Excerpts from a dataset >>

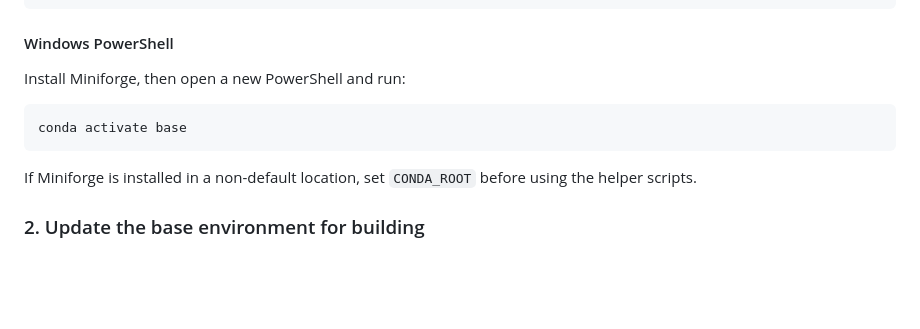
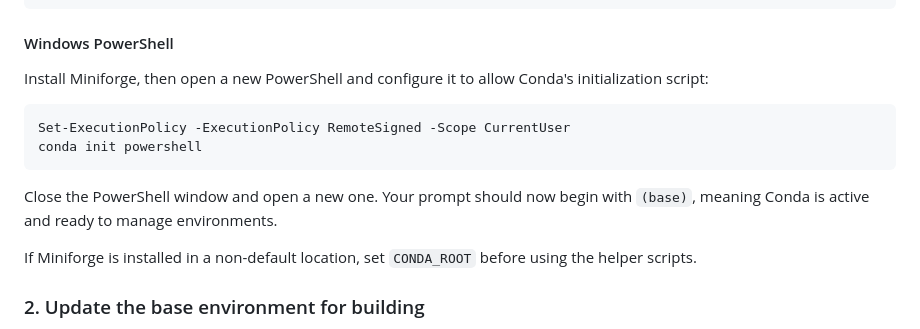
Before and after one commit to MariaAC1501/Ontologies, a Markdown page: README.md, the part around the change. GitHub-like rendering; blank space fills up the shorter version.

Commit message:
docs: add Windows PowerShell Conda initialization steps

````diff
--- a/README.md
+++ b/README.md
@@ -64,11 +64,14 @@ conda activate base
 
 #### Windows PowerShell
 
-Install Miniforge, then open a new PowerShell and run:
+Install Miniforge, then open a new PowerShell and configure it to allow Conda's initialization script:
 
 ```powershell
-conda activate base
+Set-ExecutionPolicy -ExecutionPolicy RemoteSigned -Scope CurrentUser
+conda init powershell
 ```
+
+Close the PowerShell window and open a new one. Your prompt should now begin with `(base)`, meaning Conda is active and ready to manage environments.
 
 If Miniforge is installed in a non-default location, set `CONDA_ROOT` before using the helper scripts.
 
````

...

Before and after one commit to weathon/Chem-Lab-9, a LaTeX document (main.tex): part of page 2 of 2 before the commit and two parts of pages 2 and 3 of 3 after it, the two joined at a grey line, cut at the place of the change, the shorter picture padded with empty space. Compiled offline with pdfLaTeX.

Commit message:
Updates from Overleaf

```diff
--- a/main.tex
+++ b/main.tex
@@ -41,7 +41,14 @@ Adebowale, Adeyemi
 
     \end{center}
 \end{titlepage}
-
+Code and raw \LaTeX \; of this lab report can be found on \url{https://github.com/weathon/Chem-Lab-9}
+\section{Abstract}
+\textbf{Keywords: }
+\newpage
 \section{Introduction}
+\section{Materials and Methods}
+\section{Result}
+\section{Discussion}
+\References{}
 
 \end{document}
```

What is needed >>
Show each line of the data that contains the string "README".

Written solution >>
Before and after one commit to MariaAC1501/Ontologies, a Markdown page: README.md, the part around the change. GitHub-like rendering; blank space fills up the shorter version.
--- a/README.md
+++ b/README.md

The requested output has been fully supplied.